Task to carry out » Among the entries below, how many lines have the word "inicial"? Answer only with the number.

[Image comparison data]
^^^^^^^^

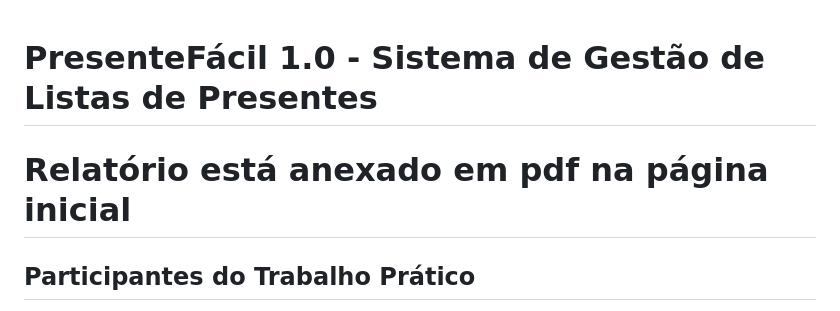
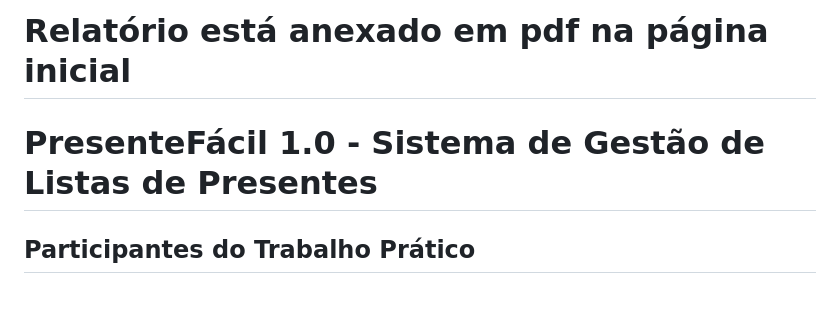
Before and after one commit to vitaoam/AEDS-3, a Markdown page: TP 1/README.md, the part around the change. GitHub-like rendering.

```diff
--- a/TP 1/README.md
+++ b/TP 1/README.md
@@ -1,6 +1,6 @@
+# Relatório está anexado em pdf na página inicial
+
 # PresenteFácil 1.0 - Sistema de Gestão de Listas de Presentes
-
-# Relatório está anexado em pdf na página inicial
 
 ## Participantes do Trabalho Prático
 - [Vitor Alexandre Moreira Amaral]
```
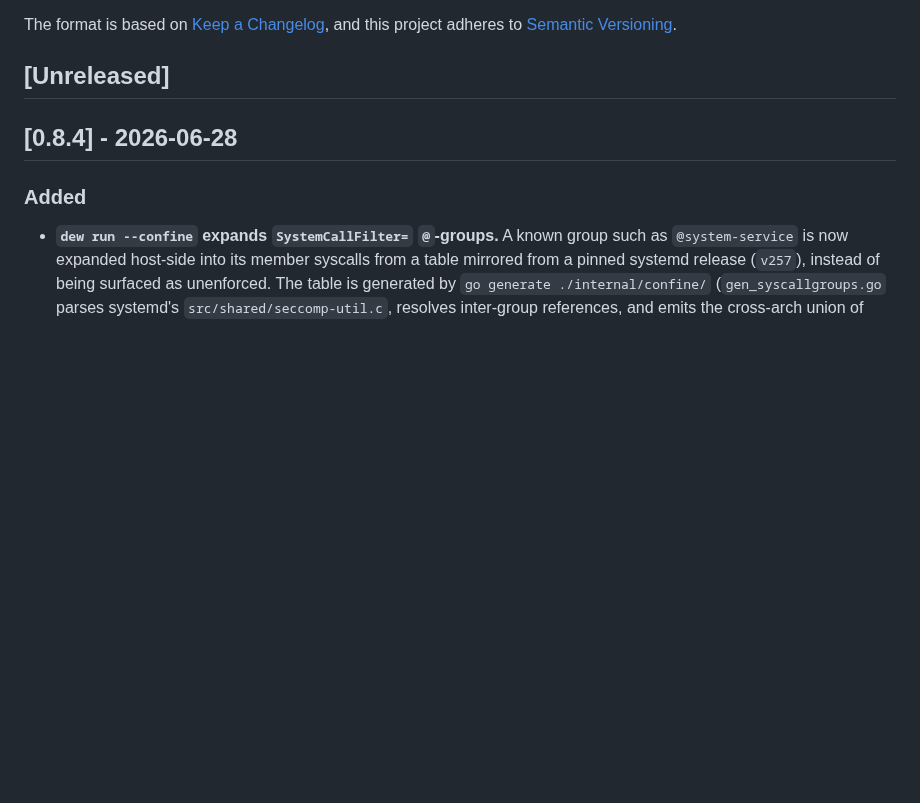
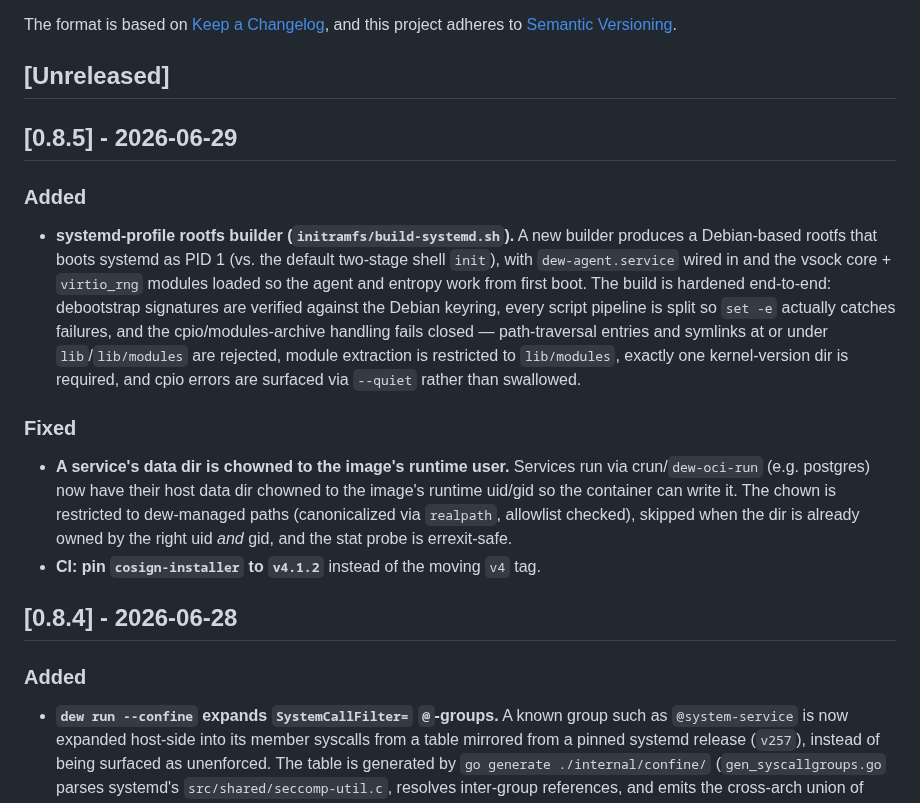
Before and after one commit to solcreek/dew, a Markdown page: CHANGELOG.md, the part around the change. GitHub-like rendering; blank space fills up the shorter version.

Commit message:
docs(changelog): add 0.8.5

```diff
--- a/CHANGELOG.md
+++ b/CHANGELOG.md
@@ -6,6 +6,32 @@ The format is based on [Keep a Changelog](https://keepachangelog.com/en/1.1.0/),
 and this project adheres to [Semantic Versioning](https://semver.org/spec/v2.0.0.html).
 
 ## [Unreleased]
+
+## [0.8.5] - 2026-06-29
+
+### Added
+
+- **systemd-profile rootfs builder (`initramfs/build-systemd.sh`).** A new
+  builder produces a Debian-based rootfs that boots systemd as PID 1 (vs. the
+  default two-stage shell `init`), with `dew-agent.service` wired in and the
+  vsock core + `virtio_rng` modules loaded so the agent and entropy work from
+  first boot. The build is hardened end-to-end: debootstrap signatures are
+  verified against the Debian keyring, every script pipeline is split so `set
+  -e` actually catches failures, and the cpio/modules-archive handling fails
+  closed — path-traversal entries and symlinks at or under `lib`/`lib/modules`
+  are rejected, module extraction is restricted to `lib/modules`, exactly one
+  kernel-version dir is required, and cpio errors are surfaced via `--quiet`
+  rather than swallowed.
+
+### Fixed
+
+- **A service's data dir is chowned to the image's runtime user.** Services run
+  via crun/`dew-oci-run` (e.g. postgres) now have their host data dir chowned to
+  the image's runtime uid/gid so the container can write it. The chown is
+  restricted to dew-managed paths (canonicalized via `realpath`, allowlist
+  checked), skipped when the dir is already owned by the right uid *and* gid,
+  and the stat probe is errexit-safe.
+- **CI: pin `cosign-installer` to `v4.1.2`** instead of the moving `v4` tag.
 
 ## [0.8.4] - 2026-06-28
 
```
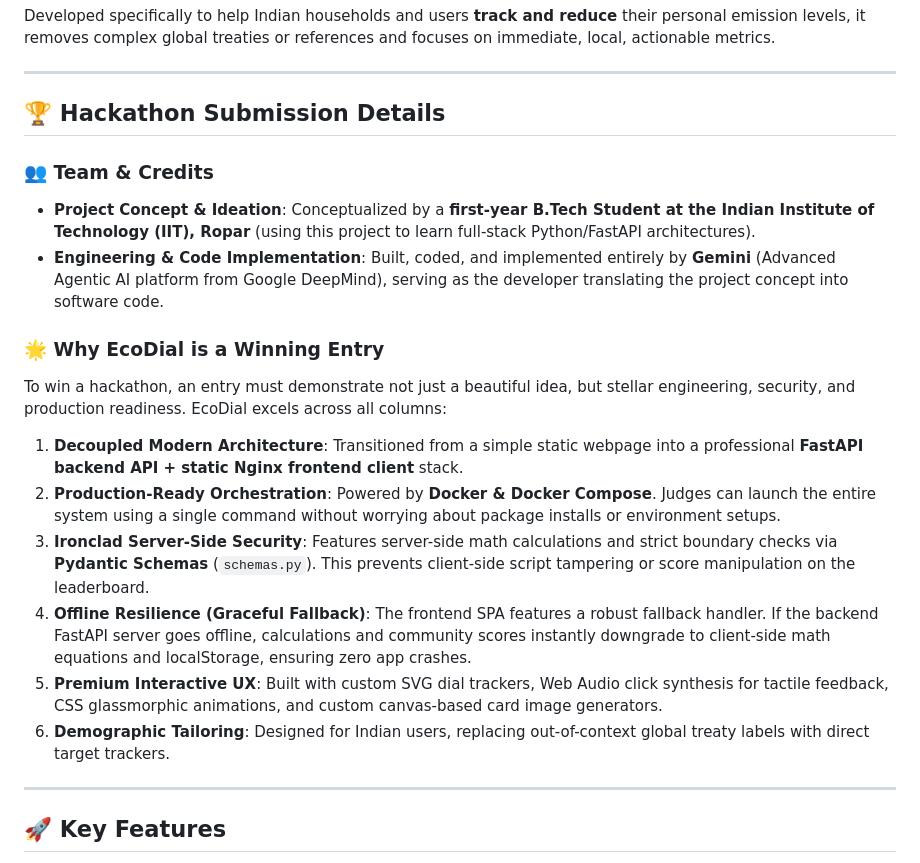
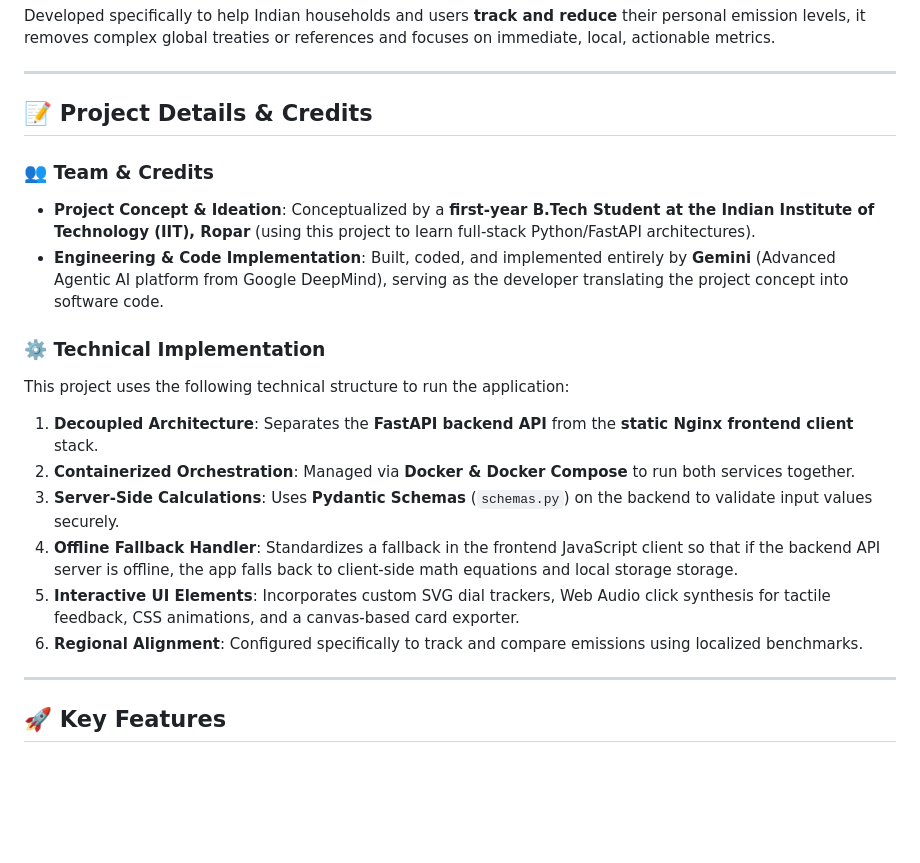
Before and after one commit to KaliNangia/EcoDial, a Markdown page: README.md, the part around the change. GitHub-like rendering; blank space fills up the shorter version.

Commit message:
docs: Make project descriptions and technical layout description modest

```diff
--- a/README.md
+++ b/README.md
@@ -6,20 +6,20 @@ Developed specifically to help Indian households and users **track and reduce**
 
 ---
 
-## 🏆 Hackathon Submission Details
+## 📝 Project Details & Credits
 
 ### 👥 Team & Credits
 * **Project Concept & Ideation**: Conceptualized by a **first-year B.Tech Student at the Indian Institute of Technology (IIT), Ropar** (using this project to learn full-stack Python/FastAPI architectures).
 * **Engineering & Code Implementation**: Built, coded, and implemented entirely by **Gemini** (Advanced Agentic AI platform from Google DeepMind), serving as the developer translating the project concept into software code.
 
-### 🌟 Why EcoDial is a Winning Entry
-To win a hackathon, an entry must demonstrate not just a beautiful idea, but stellar engineering, security, and production readiness. EcoDial excels across all columns:
-1. **Decoupled Modern Architecture**: Transitioned from a simple static webpage into a professional **FastAPI backend API + static Nginx frontend client** stack.
-2. **Production-Ready Orchestration**: Powered by **Docker & Docker Compose**. Judges can launch the entire system using a single command without worrying about package installs or environment setups.
-3. **Ironclad Server-Side Security**: Features server-side math calculations and strict boundary checks via **Pydantic Schemas** (`schemas.py`). This prevents client-side script tampering or score manipulation on the leaderboard.
-4. **Offline Resilience (Graceful Fallback)**: The frontend SPA features a robust fallback handler. If the backend FastAPI server goes offline, calculations and community scores instantly downgrade to client-side math equations and localStorage, ensuring zero app crashes.
-5. **Premium Interactive UX**: Built with custom SVG dial trackers, Web Audio click synthesis for tactile feedback, CSS glassmorphic animations, and custom canvas-based card image generators.
-6. **Demographic Tailoring**: Designed for Indian users, replacing out-of-context global treaty labels with direct target trackers.
+### ⚙️ Technical Implementation
+This project uses the following technical structure to run the application:
+1. **Decoupled Architecture**: Separates the **FastAPI backend API** from the **static Nginx frontend client** stack.
+2. **Containerized Orchestration**: Managed via **Docker & Docker Compose** to run both services together.
+3. **Server-Side Calculations**: Uses **Pydantic Schemas** (`schemas.py`) on the backend to validate input values securely.
+4. **Offline Fallback Handler**: Standardizes a fallback in the frontend JavaScript client so that if the backend API server is offline, the app falls back to client-side math equations and local storage storage.
+5. **Interactive UI Elements**: Incorporates custom SVG dial trackers, Web Audio click synthesis for tactile feedback, CSS animations, and a canvas-based card exporter.
+6. **Regional Alignment**: Configured specifically to track and compare emissions using localized benchmarks.
 
 ---
 
```
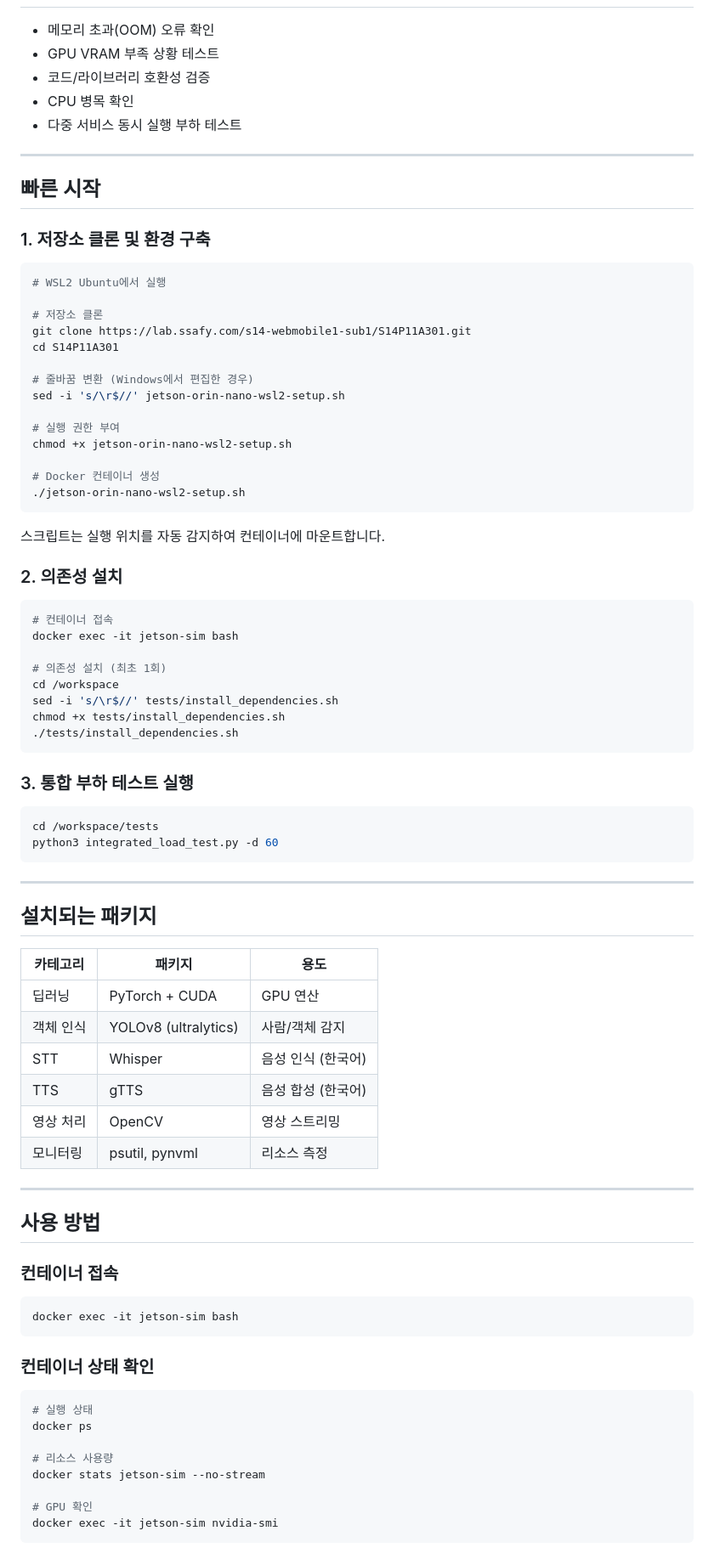
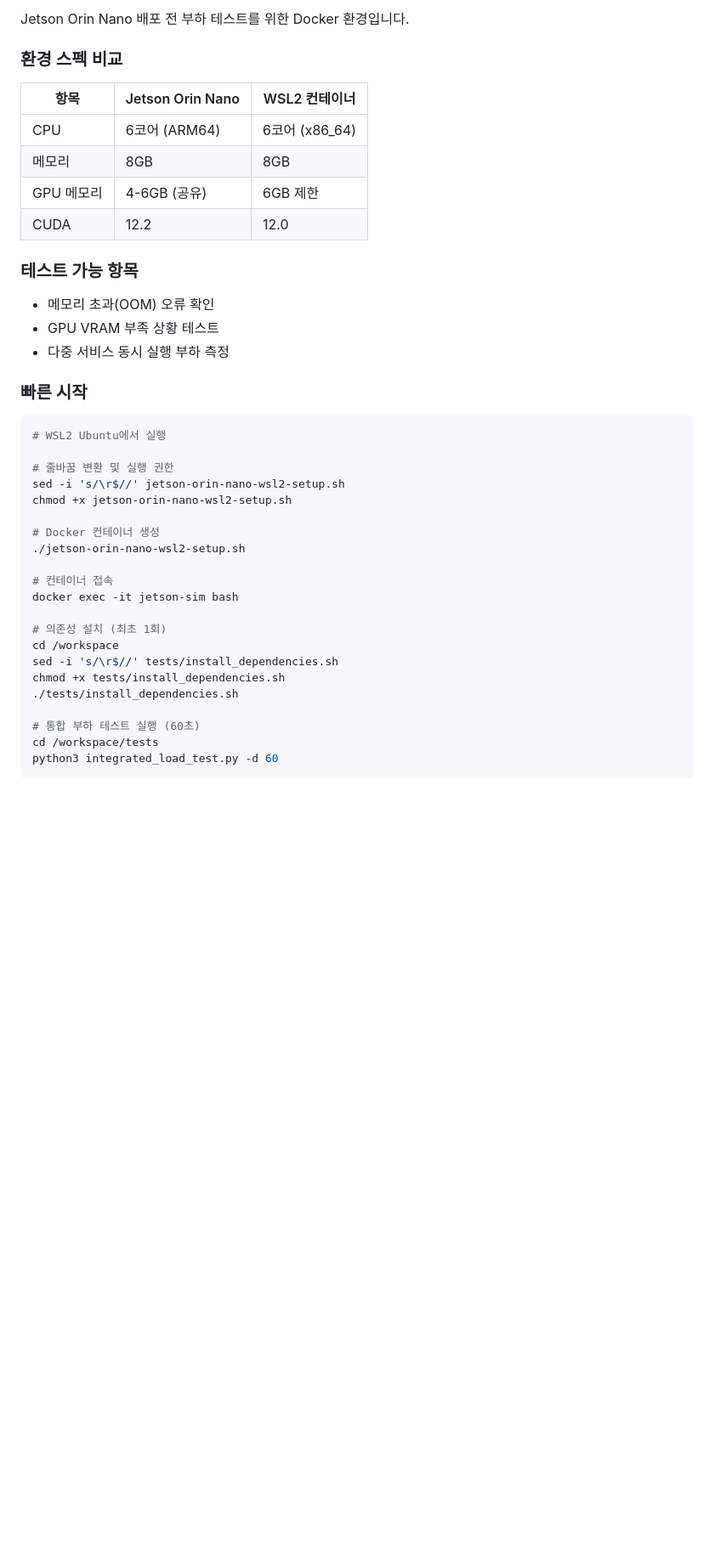
Before and after one commit to 1227wano/No-ill, a Markdown page: README.md, the part around one of its changes. Shown at 85% size. Drawn GitHub-style; blank space fills up the shorter version.

````diff
--- a/README.md
+++ b/README.md
@@ -22,38 +75,32 @@ WSL2에서 Jetson Orin Nano와 유사한 개발/테스트 환경을 구축하기
+Jetson Orin Nano 배포 전 부하 테스트를 위한 Docker 환경입니다.
+
+### 환경 스펙 비교
+
+| 항목 | Jetson Orin Nano | WSL2 컨테이너 |
+|------|------------------|---------------|
+| CPU | 6코어 (ARM64) | 6코어 (x86_64) |
+| 메모리 | 8GB | 8GB |
+| GPU 메모리 | 4-6GB (공유) | 6GB 제한 |
+| CUDA | 12.2 | 12.0 |
+
+### 테스트 가능 항목
 
 - 메모리 초과(OOM) 오류 확인
 - GPU VRAM 부족 상황 테스트
-- 코드/라이브러리 호환성 검증
-- CPU 병목 확인
-- 다중 서비스 동시 실행 부하 테스트
+- 다중 서비스 동시 실행 부하 측정
 
----
-
-## 빠른 시작
-
-### 1. 저장소 클론 및 환경 구축
+### 빠른 시작
 
 ```bash
 # WSL2 Ubuntu에서 실행
 
-# 저장소 클론
-git clone https://lab.ssafy.com/s14-webmobile1-sub1/S14P11A301.git
-cd S14P11A301
-
-# 줄바꿈 변환 (Windows에서 편집한 경우)
+# 줄바꿈 변환 및 실행 권한
 sed -i 's/\r$//' jetson-orin-nano-wsl2-setup.sh
-
-# 실행 권한 부여
 chmod +x jetson-orin-nano-wsl2-setup.sh
 
 # Docker 컨테이너 생성
 ./jetson-orin-nano-wsl2-setup.sh
-```
 
-스크립트는 실행 위치를 자동 감지하여 컨테이너에 마운트합니다.
-
-### 2. 의존성 설치
-
-```bash
 # 컨테이너 접속
 docker exec -it jetson-sim bash
 
@@ -62,48 +109,7 @@ cd /workspace
 sed -i 's/\r$//' tests/install_dependencies.sh
 chmod +x tests/install_dependencies.sh
 ./tests/install_dependencies.sh
-```
 
-### 3. 통합 부하 테스트 실행
-
-```bash
+# 통합 부하 테스트 실행 (60초)
 cd /workspace/tests
 python3 integrated_load_test.py -d 60
-```
-
----
-
-## 설치되는 패키지
-
-| 카테고리 | 패키지 | 용도 |
-|----------|--------|------|
-| 딥러닝 | PyTorch + CUDA | GPU 연산 |
-| 객체 인식 | YOLOv8 (ultralytics) | 사람/객체 감지 |
-| STT | Whisper | 음성 인식 (한국어) |
-| TTS | gTTS | 음성 합성 (한국어) |
-| 영상 처리 | OpenCV | 영상 스트리밍 |
-| 모니터링 | psutil, pynvml | 리소스 측정 |
-
----
-
-## 사용 방법
-
-### 컨테이너 접속
-
-```bash
-docker exec -it jetson-sim bash
-```
-
-### 컨테이너 상태 확인
-
-```bash
-# 실행 상태
-docker ps
-
-# 리소스 사용량
-docker stats jetson-sim --no-stream
-
-# GPU 확인
-docker exec -it jetson-sim nvidia-smi
-```
-
````
Also changed, not shown: other parts of README.md (+92 -167 lines).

^^^^^^^^

Your response » 2